The Reynolds number describes naturally the external flow as well. In general, when a fluid flows over a stationary surface, e.g. the flat plate, the bed of a river, or the wall of a pipe, the fluid touching the surface is brought to rest by the shear stress to at the wall. The region in which flow adjusts from zero velocity at the wall to a maximum in the main stream of the flow is termed the boundary layer.
Basic characteristics of all laminar and turbulent boundary layers are shown in the developing flow over a flat plate. The stages of the formation of the boundary layer are shown in the figure below:
Boundary layers may be either laminar, or turbulent depending on the value of the Reynolds number.
Also here the Reynolds number represents the ratio of inertia forces to viscous forces and is a convenient parameter for predicting if a flow condition will be laminar or turbulent.

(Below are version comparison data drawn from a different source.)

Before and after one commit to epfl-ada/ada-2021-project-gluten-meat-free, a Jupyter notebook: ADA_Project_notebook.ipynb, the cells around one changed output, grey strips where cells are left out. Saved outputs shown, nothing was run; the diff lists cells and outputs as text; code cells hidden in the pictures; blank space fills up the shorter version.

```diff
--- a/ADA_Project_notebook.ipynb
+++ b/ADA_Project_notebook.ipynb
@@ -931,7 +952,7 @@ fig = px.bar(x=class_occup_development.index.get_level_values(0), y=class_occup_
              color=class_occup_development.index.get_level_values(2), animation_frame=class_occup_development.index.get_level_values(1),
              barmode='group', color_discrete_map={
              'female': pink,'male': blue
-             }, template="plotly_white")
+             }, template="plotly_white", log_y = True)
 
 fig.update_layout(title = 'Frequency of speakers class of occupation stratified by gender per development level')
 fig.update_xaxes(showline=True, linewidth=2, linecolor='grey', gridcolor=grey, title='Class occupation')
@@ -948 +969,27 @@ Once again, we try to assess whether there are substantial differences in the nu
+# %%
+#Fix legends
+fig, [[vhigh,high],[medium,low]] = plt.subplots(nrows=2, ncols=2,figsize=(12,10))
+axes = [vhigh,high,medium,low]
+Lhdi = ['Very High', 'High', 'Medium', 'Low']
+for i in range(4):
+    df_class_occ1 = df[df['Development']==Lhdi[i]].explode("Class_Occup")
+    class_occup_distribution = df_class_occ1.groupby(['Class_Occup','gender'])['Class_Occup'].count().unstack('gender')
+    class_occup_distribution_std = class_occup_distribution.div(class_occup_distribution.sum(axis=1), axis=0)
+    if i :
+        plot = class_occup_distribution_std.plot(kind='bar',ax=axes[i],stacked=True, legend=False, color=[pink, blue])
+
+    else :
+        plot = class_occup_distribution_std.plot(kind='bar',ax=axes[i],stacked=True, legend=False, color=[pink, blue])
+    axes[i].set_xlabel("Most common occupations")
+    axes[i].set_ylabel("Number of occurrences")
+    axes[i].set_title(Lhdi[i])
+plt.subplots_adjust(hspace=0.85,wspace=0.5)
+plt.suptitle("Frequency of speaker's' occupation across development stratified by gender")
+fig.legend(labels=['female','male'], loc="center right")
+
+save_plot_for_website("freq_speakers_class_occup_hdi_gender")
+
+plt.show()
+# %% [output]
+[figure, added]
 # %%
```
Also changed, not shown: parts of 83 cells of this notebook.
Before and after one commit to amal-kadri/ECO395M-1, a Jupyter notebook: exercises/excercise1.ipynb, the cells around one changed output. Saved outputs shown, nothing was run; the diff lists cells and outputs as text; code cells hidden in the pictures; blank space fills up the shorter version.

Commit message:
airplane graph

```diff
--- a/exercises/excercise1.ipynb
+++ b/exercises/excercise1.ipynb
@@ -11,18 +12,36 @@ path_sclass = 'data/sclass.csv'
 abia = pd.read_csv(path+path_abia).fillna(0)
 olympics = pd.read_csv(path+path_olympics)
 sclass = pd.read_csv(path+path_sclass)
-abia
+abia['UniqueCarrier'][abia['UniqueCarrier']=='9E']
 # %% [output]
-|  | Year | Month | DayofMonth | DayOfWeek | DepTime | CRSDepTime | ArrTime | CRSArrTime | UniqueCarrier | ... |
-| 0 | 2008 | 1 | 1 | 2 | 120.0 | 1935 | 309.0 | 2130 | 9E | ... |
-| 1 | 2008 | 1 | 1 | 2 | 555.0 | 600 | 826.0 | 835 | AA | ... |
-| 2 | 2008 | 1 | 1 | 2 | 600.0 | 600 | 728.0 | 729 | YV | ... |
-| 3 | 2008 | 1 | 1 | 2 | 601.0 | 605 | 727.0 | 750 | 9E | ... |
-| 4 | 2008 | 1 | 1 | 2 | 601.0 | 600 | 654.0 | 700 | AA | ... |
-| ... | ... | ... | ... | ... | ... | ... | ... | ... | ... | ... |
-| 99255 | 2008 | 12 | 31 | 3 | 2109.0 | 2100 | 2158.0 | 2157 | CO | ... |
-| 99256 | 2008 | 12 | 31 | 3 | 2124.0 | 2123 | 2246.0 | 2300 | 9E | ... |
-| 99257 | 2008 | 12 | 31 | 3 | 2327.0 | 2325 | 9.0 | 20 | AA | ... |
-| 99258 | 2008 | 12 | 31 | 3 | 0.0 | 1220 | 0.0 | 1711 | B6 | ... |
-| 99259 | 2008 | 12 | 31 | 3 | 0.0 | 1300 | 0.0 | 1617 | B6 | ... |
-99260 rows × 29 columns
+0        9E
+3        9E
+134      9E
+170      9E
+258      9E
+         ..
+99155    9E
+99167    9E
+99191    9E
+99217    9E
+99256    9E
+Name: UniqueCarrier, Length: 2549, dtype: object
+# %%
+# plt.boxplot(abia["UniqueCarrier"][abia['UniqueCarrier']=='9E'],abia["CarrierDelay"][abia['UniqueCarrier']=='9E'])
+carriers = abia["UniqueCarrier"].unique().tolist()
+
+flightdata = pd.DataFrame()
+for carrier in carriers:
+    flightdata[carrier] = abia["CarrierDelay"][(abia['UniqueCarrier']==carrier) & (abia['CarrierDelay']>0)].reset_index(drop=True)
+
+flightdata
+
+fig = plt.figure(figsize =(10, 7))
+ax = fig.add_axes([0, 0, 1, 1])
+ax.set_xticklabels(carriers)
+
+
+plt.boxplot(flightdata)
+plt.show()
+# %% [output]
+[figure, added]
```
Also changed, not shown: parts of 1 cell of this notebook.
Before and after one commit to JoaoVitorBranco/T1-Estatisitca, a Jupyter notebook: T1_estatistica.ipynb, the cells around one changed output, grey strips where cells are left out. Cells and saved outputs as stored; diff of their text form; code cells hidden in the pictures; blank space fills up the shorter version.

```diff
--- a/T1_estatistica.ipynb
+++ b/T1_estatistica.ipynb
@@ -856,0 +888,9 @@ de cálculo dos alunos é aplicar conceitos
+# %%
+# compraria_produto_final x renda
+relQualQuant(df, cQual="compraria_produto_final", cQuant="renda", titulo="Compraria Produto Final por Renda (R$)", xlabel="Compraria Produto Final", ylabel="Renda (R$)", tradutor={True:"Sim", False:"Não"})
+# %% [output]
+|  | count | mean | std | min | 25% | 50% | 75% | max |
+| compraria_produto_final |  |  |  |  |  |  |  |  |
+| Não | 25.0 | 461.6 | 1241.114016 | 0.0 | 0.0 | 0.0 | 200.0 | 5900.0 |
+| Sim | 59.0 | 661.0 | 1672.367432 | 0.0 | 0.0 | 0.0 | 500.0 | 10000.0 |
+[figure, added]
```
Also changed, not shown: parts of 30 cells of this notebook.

It is defined as:
in which V is the mean flow velocity, D a characteristic linear dimension, ρ fluid density, μ dynamic viscosity, and ν kinematic viscosity.
For lower Reynolds numbers, the boundary layer is laminar and the streamwise velocity changes uniformly as one moves away from the wall, as shown on the left side of the figure. As the Reynolds number increases (with x) the flow becomes unstable and finally for higher Reynolds numbers, the boundary layer is turbulent and the streamwise velocity is characterized by unsteady (changing with time) swirling flows inside the boundary layer.
Transition from laminar to turbulent boundary layer occurs when Reynolds number at x exceeds Rex ~ 500,000. Transition may occur earlier, but it is dependent especially on the surface roughness. The turbulent boundary layer thickens more rapidly than the laminar boundary layer as a result of increased shear stress at the body surface.
The external flow reacts to the edge of the boundary layer just as it would to the physical surface of an object. So the boundary layer gives any object an “effective” shape which is usually slightly different from the physical shape. We define the thickness of the boundary layer as the distance from the wall to the point where the velocity is 99% of the “free stream” velocity.
To make things more confusing, the boundary layer may lift off or “separate” from the body and create an effective shape much different from the physical shape. This happens because the flow in the boundary has very low energy (relative to the free stream) and is more easily driven by changes in pressure.
See also: Boundary layer thickness
See also: Tube in crossflow – external flow
Special reference: Schlichting Herrmann, Gersten Klaus. Boundary-Layer Theory, Springer-Verlag Berlin Heidelberg, 2000, ISBN: 978-3-540-66270-9